**DIRECTIONS FOR THIS TASK**
In the entries below, find each line with the word "group" and return it.

MATERIAL SHOWN Block Start

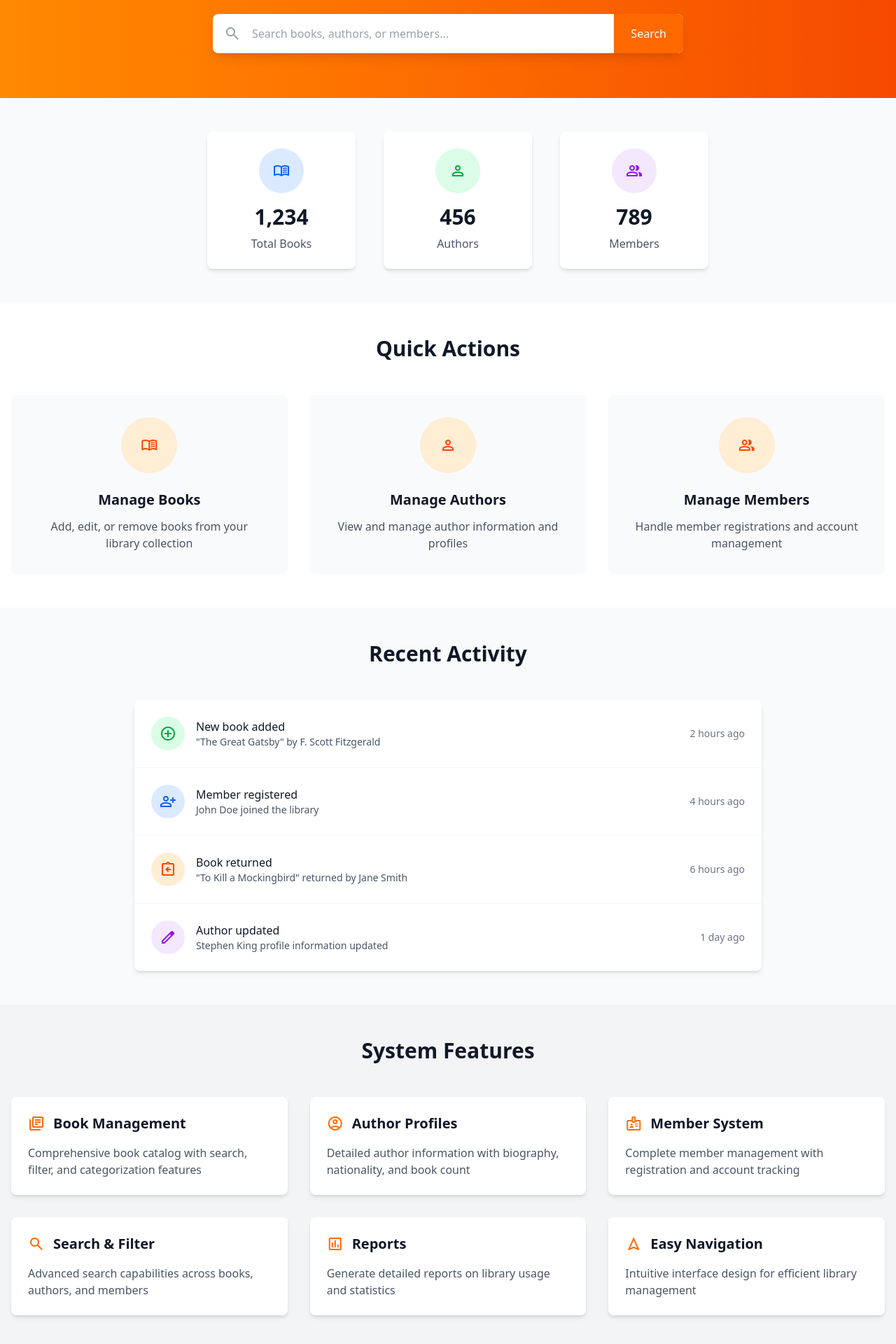
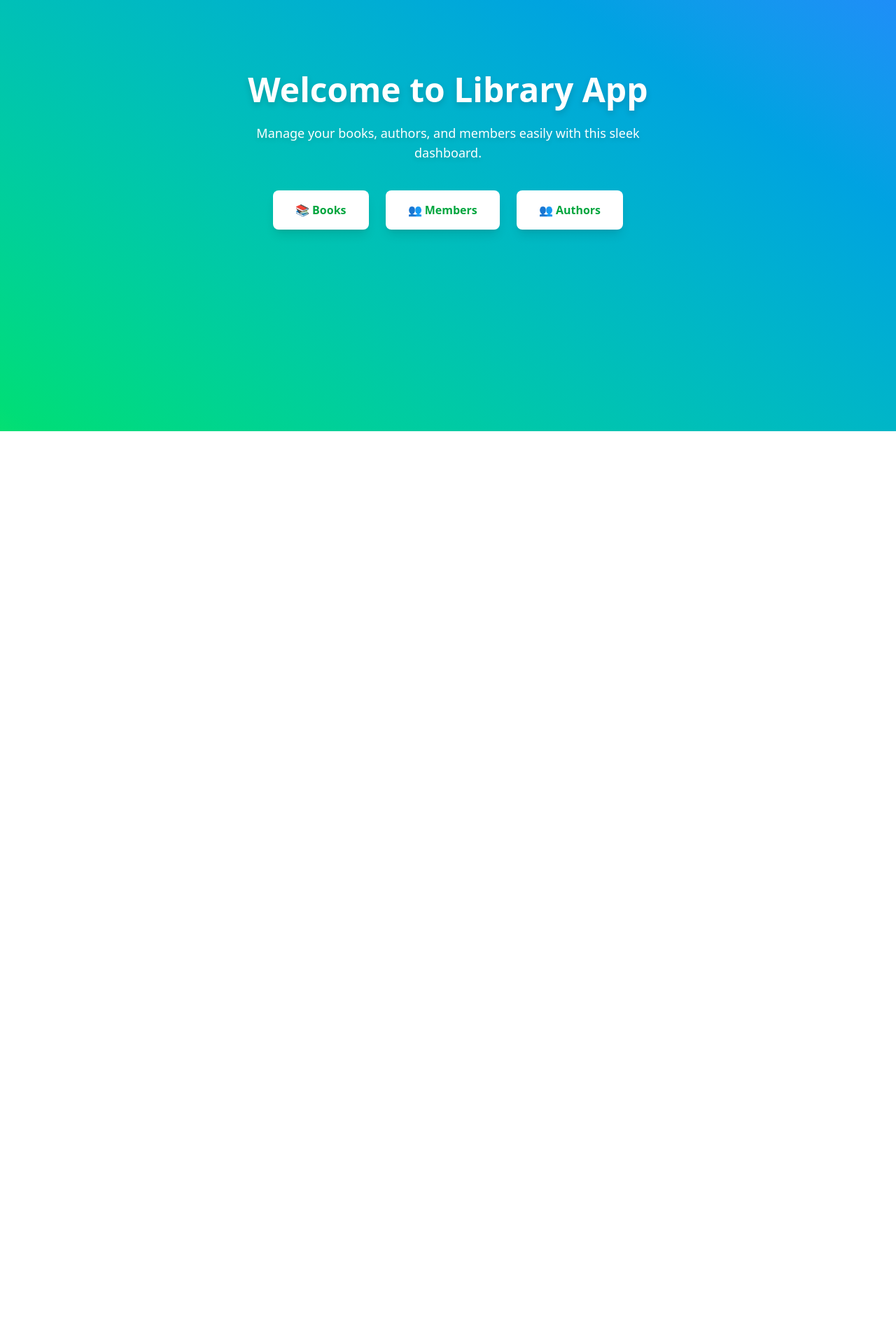
Before and after one commit to sonarykheang123/Project_Library_A4, a Vue app in the folder frontend/: page / in a window 1280 px wide. Shown: the part 248-2168 px from the top of the page at 70% size. After the commit the page ends 864 px from the top, so only its background shows below. Built offline with nearby package versions, Linux system fonts and the light colour scheme.

Commit message:
update homepage

```diff
--- a/frontend/src/components/AuthorCard.vue
+++ b/frontend/src/components/AuthorCard.vue
@@ -10,7 +10,7 @@
             :alt="author.name"
             class="w-full h-full object-cover"
           />
-          <span v-else class="text-orange-600 text-lg font-semibold">
+          <span v-else class="text-green-600 text-lg font-semibold">
             {{ getInitials(author.name) }}
           </span>
         </div>
@@ -21,7 +21,7 @@
               v-for="star in 5"
               :key="star"
               class="material-symbols-outlined text-sm"
-              :class="star <= Math.floor(author.rating) ? 'text-yellow-400' : 'text-gray-300'"
+              :class="star <= Math.floor(author.rating) ? 'text-green-600' : 'text-gray-300'"
             >
               star
             </span>
@@ -41,19 +41,19 @@
     <!-- Author Details -->
     <div class="grid grid-cols-2 gap-4 text-sm mb-4">
       <div class="flex items-center gap-2">
-        <span class="material-symbols-outlined text-orange-500 text-base">calendar_today</span>
+        <span class="material-symbols-outlined text-green-500 text-base">calendar_today</span>
         <span class="text-gray-600">Born:</span>
       </div>
       <span class="text-gray-900">{{ formatDate(author.dateOfBirht) }}</span>
 
       <div class="flex items-center gap-2">
-        <span class="material-symbols-outlined text-orange-500 text-base">location_on</span>
+        <span class="material-symbols-outlined text-green-500 text-base">location_on</span>
         <span class="text-gray-600">From:</span>
       </div>
       <span class="text-gray-900">{{ author.nationality }}</span>
 
       <div class="flex items-center gap-2">
-        <span class="material-symbols-outlined text-orange-500 text-base">menu_book</span>
+        <span class="material-symbols-outlined text-green-500 text-base">menu_book</span>
         <span class="text-gray-600">Books:</span>
       </div>
       <span class="text-gray-900">{{ author.booksCount }}</span>
@@ -82,7 +82,7 @@
     <div class="flex gap-2 pt-4">
       <button
         @click="$emit('viewBooks', author.id)"
-        class="flex-1 flex items-center justify-center gap-1 px-3 py-2 bg-orange-50 border border-orange-200 text-orange-700 rounded-md hover:bg-orange-100 transition-colors text-sm"
+        class="flex-1 flex items-center justify-center gap-1 px-3 py-2 bg-orange-50 border border-orange-200 text-green-700 rounded-md hover:bg-orange-100 transition-colors text-sm"
       >
         <span class="material-symbols-outlined text-base">menu_book</span>
         View Books
--- a/frontend/src/pages/Authorpage.vue
+++ b/frontend/src/pages/Authorpage.vue
@@ -1,6 +1,6 @@
 <template>
   <div class="min-h-screen bg-gray-50">
-    <h1 class="text-2xl font-bold text-center mb-6 p-5 bg-orange-300 m-3">Author Page</h1>
+    <h1 class="text-2xl font-bold text-center mb-6 p-5 bg-green-300 m-3">Author Page</h1>
     <div class="searchbar flex justify-end items-end">
     <input type="text" placeholder="Search authors..." class="w-80 p-2 border border-gray-300 rounded-md mb-4 m-1" />
   </div>
--- a/frontend/src/pages/Homepage.vue
+++ b/frontend/src/pages/Homepage.vue
@@ -1,261 +1,40 @@
 <template>
-  <div class="min-h-screen bg-gray-50">
-    <!-- Hero Section -->
-    <section class="bg-gradient-to-r from-orange-400 to-orange-600 text-white py-16">
-      <div class="container mx-auto px-4 text-center">
-        <h1 class="text-4xl md:text-6xl font-bold mb-4">Welcome to Library Management</h1>
-        <p class="text-xl md:text-2xl mb-8 opacity-90">Manage your books, authors, and members efficiently</p>
+  <div class="min-h-screen flex flex-col justify-center items-center bg-gradient-to-tr from-green-400 to-blue-500 text-white p-6">
+    <h1 class="text-5xl font-extrabold mb-6 drop-shadow-lg">Welcome to Library App</h1>
+    <p class="text-lg max-w-xl text-center mb-10 drop-shadow-md">
+      Manage your books, authors, and members easily with this sleek dashboard.
+    </p>
 
-        <!-- Search Bar -->
-        <div class="max-w-2xl mx-auto relative">
-          <div class="flex items-center bg-white rounded-lg shadow-lg overflow-hidden">
-            <span class="material-symbols-outlined text-gray-400 pl-4">search</span>
-            <input
-              v-model="searchQuery"
-              type="text"
-              placeholder="Search books, authors, or members..."
-              class="flex-1 px-4 py-4 text-gray-700 focus:outline-none"
-              @keyup.enter="handleSearch"
-            >
-            <button
-              @click="handleSearch"
-              class="bg-orange-500 hover:bg-orange-600 text-white px-6 py-4 transition-colors"
-            >
-              Search
-            </button>
-          </div>
-        </div>
-      </div>
-    </section>
+    <div class="flex gap-6">
+      <router-link
+        to="/books"
+        class="px-8 py-4 bg-white text-green-600 font-semibold rounded-lg shadow-lg hover:bg-green-100 transition"
+      >
+        📚 Books
+      </router-link>
 
-    <!-- Stats Section -->
-    <section class="py-12">
-      <div class="container mx-auto px-4 ">
-        <div class="grid grid-cols-1 md:grid-cols-4 gap-10 ml-70">
-          <div
-            v-for="stat in stats"
-            :key="stat.label"
-            class="bg-white rounded-lg shadow-md p-6 text-center hover:shadow-lg transition-shadow"
-          >
-            <div class="flex items-center justify-center w-16 h-16 mx-auto mb-4 rounded-full"
-                 :class="stat.bgColor">
-              <span class="material-symbols-outlined text-2xl" :class="stat.textColor">
-                {{ stat.icon }}
-              </span>
-            </div>
-            <h3 class="text-3xl font-bold text-gray-900 mb-2">{{ stat.count }}</h3>
-            <p class="text-gray-600">{{ stat.label }}</p>
-          </div>
-        </div>
-      </div>
-    </section>
+      <router-link
+        to="/members"
+        class="px-8 py-4 bg-white text-green-600 font-semibold rounded-lg shadow-lg hover:bg-green-100 transition"
+      >
+        👥 Members
+      </router-link>
 
-    <!-- Quick Actions -->
-    <section class="py-12 bg-white">
-      <div class="container mx-auto px-4">
-        <h2 class="text-3xl font-bold text-center text-gray-900 mb-12">Quick Actions</h2>
-        <div class="grid grid-cols-1 md:grid-cols-3 gap-8">
-          <router-link
-            v-for="action in quickActions"
-            :key="action.title"
-            :to="action.path"
-            class="group bg-gray-50 rounded-lg p-8 text-center hover:bg-orange-50 hover:shadow-lg transition-all duration-200"
-          >
-            <div class="flex items-center justify-center w-20 h-20 mx-auto mb-6 rounded-full bg-orange-100 group-hover:bg-orange-200 transition-colors">
-              <span class="material-symbols-outlined text-3xl text-orange-600">
-                {{ action.icon }}
-              </span>
-            </div>
-            <h3 class="text-xl font-semibold text-gray-900 mb-3">{{ action.title }}</h3>
-            <p class="text-gray-600">{{ action.description }}</p>
-          </router-link>
-        </div>
-      </div>
-    </section>
 
-    <!-- Recent Activity -->
-    <section class="py-12">
-      <div class="container mx-auto px-4">
-        <h2 class="text-3xl font-bold text-center text-gray-900 mb-12">Recent Activity</h2>
-        <div class="max-w-4xl mx-auto">
-          <div class="bg-white rounded-lg shadow-md overflow-hidden">
-            <div
-              v-for="activity in recentActivities"
-              :key="activity.id"
-              class="flex items-center p-6 border-b border-gray-100 last:border-b-0 hover:bg-gray-50 transition-colors"
-            >
-              <div class="flex items-center justify-center w-12 h-12 rounded-full mr-4"
-                   :class="activity.bgColor">
-                <span class="material-symbols-outlined text-lg" :class="activity.textColor">
-                  {{ activity.icon }}
-                </span>
-              </div>
-              <div class="flex-1">
-                <p class="text-gray-900 font-medium">{{ activity.title }}</p>
-                <p class="text-gray-600 text-sm">{{ activity.description }}</p>
-              </div>
-              <div class="text-gray-500 text-sm">
-                {{ activity.time }}
-              </div>
-            </div>
-          </div>
-        </div>
-      </div>
-    </section>
-
-    <!-- Features Section -->
-    <section class="py-12 bg-gray-100">
-      <div class="container mx-auto px-4">
-        <h2 class="text-3xl font-bold text-center text-gray-900 mb-12">System Features</h2>
-        <div class="grid grid-cols-1 md:grid-cols-2 lg:grid-cols-3 gap-8">
-          <div
-            v-for="feature in features"
-            :key="feature.title"
-            class="bg-white rounded-lg p-6 shadow-md hover:shadow-lg transition-shadow"
-          >
-            <div class="flex items-center mb-4">
-              <span class="material-symbols-outlined text-2xl text-orange-500 mr-3">
-                {{ feature.icon }}
-              </span>
-              <h3 class="text-xl font-semibold text-gray-900">{{ feature.title }}</h3>
-            </div>
-            <p class="text-gray-600">{{ feature.description }}</p>
-          </div>
-        </div>
-      </div>
-    </section>
+      <router-link
+        to="/author"
+        class="px-8 py-4 bg-white text-green-600 font-semibold rounded-lg shadow-lg hover:bg-green-100 transition"
+      >
+        👥 Authors
+      </router-link>
+    </div>
   </div>
 </template>
 
 <script setup>
-import { ref } from 'vue'
-
-const searchQuery = ref('')
-
-const stats = ref([
-  {
-    label: 'Total Books',
-    count: '1,234',
-    icon: 'menu_book',
-    bgColor: 'bg-blue-100',
-    textColor: 'text-blue-600'
-  },
-  {
-    label: 'Authors',
-    count: '456',
-    icon: 'person',
-    bgColor: 'bg-green-100',
-    textColor: 'text-green-600'
-  },
-  {
-    label: 'Members',
-    count: '789',
-    icon: 'group',
-    bgColor: 'bg-purple-100',
-    textColor: 'text-purple-600'
-  },
-])
-
-const quickActions = ref([
-  {
-    title: 'Manage Books',
-    description: 'Add, edit, or remove books from your library collection',
-    icon: 'menu_book',
-    path: '/book'
-  },
-  {
-    title: 'Manage Authors',
-    description: 'View and manage author information and profiles',
-    icon: 'person',
-    path: '/author'
-  },
-  {
-    title: 'Manage Members',
-    description: 'Handle member registrations and account management',
-    icon: 'group',
-    path: '/member'
-  }
-])
-
-const recentActivities = ref([
-  {
-    id: 1,
-    title: 'New book added',
-    description: '"The Great Gatsby" by F. Scott Fitzgerald',
-    time: '2 hours ago',
-    icon: 'add_circle',
-    bgColor: 'bg-green-100',
-    textColor: 'text-green-600'
-  },
-  {
-    id: 2,
-    title: 'Member registered',
-    description: 'John Doe joined the library',
-    time: '4 hours ago',
-    icon: 'person_add',
-    bgColor: 'bg-blue-100',
-    textColor: 'text-blue-600'
-  },
-  {
-    id: 3,
-    title: 'Book returned',
-    description: '"To Kill a Mockingbird" returned by Jane Smith',
-    time: '6 hours ago',
-    icon: 'assignment_return',
-    bgColor: 'bg-orange-100',
-    textColor: 'text-orange-600'
-  },
-  {
-    id: 4,
-    title: 'Author updated',
-    description: 'Stephen King profile information updated',
-    time: '1 day ago',
-    icon: 'edit',
-    bgColor: 'bg-purple-100',
-    textColor: 'text-purple-600'
-  }
-])
-
-const features = ref([
-  {
-    title: 'Book Management',
-    description: 'Comprehensive book catalog with search, filter, and categorization features',
-    icon: 'library_books'
-  },
-  {
-    title: 'Author Profiles',
-    description: 'Detailed author information with biography, nationality, and book count',
-    icon: 'account_circle'
-  },
-  {
-    title: 'Member System',
-    description: 'Complete member management with registration and account tracking',
-    icon: 'badge'
-  },
-  {
-    title: 'Search & Filter',
-    description: 'Advanced search capabilities across books, authors, and members',
-    icon: 'search'
-  },
-  {
-    title: 'Reports',
-    description: 'Generate detailed reports on library usage and statistics',
-    icon: 'assessment'
-  },
-  {
-    title: 'Easy Navigation',
-    description: 'Intuitive interface design for efficient library management',
-    icon: 'navigation'
-  }
-])
-
-const handleSearch = () => {
-  if (searchQuery.value.trim()) {
-    console.log('Searching for:', searchQuery.value)
-
-  }
-}
+// No script needed here for now
 </script>
 
-<style lang="scss" scoped>
+<style scoped>
+/* Add any scoped styles if you want, but Tailwind covers most */
 </style>
```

MATERIAL SHOWN Block End

**RESULT BELOW**
-            class="group bg-gray-50 rounded-lg p-8 text-center hover:bg-orange-50 hover:shadow-lg transition-all duration-200"
-            <div class="flex items-center justify-center w-20 h-20 mx-auto mb-6 rounded-full bg-orange-100 group-hover:bg-orange-200 transition-colors">
-    icon: 'group',
-    icon: 'group',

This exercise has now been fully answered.